Supplied data:
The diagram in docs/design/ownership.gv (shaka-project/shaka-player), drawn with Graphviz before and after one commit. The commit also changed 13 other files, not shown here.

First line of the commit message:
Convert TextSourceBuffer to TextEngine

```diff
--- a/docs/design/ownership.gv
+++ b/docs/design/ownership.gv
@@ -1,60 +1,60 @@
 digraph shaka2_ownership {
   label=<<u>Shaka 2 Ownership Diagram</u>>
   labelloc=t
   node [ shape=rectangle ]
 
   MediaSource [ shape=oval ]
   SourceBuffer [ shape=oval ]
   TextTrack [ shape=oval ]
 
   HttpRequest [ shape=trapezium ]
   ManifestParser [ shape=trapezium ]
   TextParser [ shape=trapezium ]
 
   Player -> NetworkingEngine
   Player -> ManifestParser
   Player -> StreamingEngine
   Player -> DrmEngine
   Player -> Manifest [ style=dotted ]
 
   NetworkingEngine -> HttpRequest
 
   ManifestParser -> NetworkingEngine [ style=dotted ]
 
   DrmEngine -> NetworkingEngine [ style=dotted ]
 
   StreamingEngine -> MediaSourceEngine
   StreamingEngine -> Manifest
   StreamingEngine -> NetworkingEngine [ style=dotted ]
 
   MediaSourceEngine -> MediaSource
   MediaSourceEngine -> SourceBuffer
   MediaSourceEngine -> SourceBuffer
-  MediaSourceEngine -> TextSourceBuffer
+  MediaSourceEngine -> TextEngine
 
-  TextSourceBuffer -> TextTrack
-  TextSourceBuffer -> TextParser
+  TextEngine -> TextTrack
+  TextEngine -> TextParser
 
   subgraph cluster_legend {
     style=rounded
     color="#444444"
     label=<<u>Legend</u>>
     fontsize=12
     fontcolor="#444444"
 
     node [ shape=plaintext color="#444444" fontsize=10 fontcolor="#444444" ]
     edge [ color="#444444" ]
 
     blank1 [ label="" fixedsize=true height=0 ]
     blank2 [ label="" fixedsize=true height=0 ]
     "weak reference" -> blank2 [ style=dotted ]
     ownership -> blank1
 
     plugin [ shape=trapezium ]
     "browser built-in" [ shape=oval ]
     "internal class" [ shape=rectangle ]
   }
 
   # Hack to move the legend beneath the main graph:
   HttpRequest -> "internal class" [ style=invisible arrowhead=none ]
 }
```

Work instructions: Give the records again, unchanged and complete.

Result:
The diagram in docs/design/ownership.gv (shaka-project/shaka-player), drawn with Graphviz before and after one commit. The commit also changed 13 other files, not shown here.

First line of the commit message:
Convert TextSourceBuffer to TextEngine

```diff
--- a/docs/design/ownership.gv
+++ b/docs/design/ownership.gv
@@ -1,60 +1,60 @@
 digraph shaka2_ownership {
   label=<<u>Shaka 2 Ownership Diagram</u>>
   labelloc=t
   node [ shape=rectangle ]
 
   MediaSource [ shape=oval ]
   SourceBuffer [ shape=oval ]
   TextTrack [ shape=oval ]
 
   HttpRequest [ shape=trapezium ]
   ManifestParser [ shape=trapezium ]
   TextParser [ shape=trapezium ]
 
   Player -> NetworkingEngine
   Player -> ManifestParser
   Player -> StreamingEngine
   Player -> DrmEngine
   Player -> Manifest [ style=dotted ]
 
   NetworkingEngine -> HttpRequest
 
   ManifestParser -> NetworkingEngine [ style=dotted ]
 
   DrmEngine -> NetworkingEngine [ style=dotted ]
 
   StreamingEngine -> MediaSourceEngine
   StreamingEngine -> Manifest
   StreamingEngine -> NetworkingEngine [ style=dotted ]
 
   MediaSourceEngine -> MediaSource
   MediaSourceEngine -> SourceBuffer
   MediaSourceEngine -> SourceBuffer
-  MediaSourceEngine -> TextSourceBuffer
+  MediaSourceEngine -> TextEngine
 
-  TextSourceBuffer -> TextTrack
-  TextSourceBuffer -> TextParser
+  TextEngine -> TextTrack
+  TextEngine -> TextParser
 
   subgraph cluster_legend {
     style=rounded
     color="#444444"
     label=<<u>Legend</u>>
     fontsize=12
     fontcolor="#444444"
 
     node [ shape=plaintext color="#444444" fontsize=10 fontcolor="#444444" ]
     edge [ color="#444444" ]
 
     blank1 [ label="" fixedsize=true height=0 ]
     blank2 [ label="" fixedsize=true height=0 ]
     "weak reference" -> blank2 [ style=dotted ]
     ownership -> blank1
 
     plugin [ shape=trapezium ]
     "browser built-in" [ shape=oval ]
     "internal class" [ shape=rectangle ]
   }
 
   # Hack to move the legend beneath the main graph:
   HttpRequest -> "internal class" [ style=invisible arrowhead=none ]
 }
```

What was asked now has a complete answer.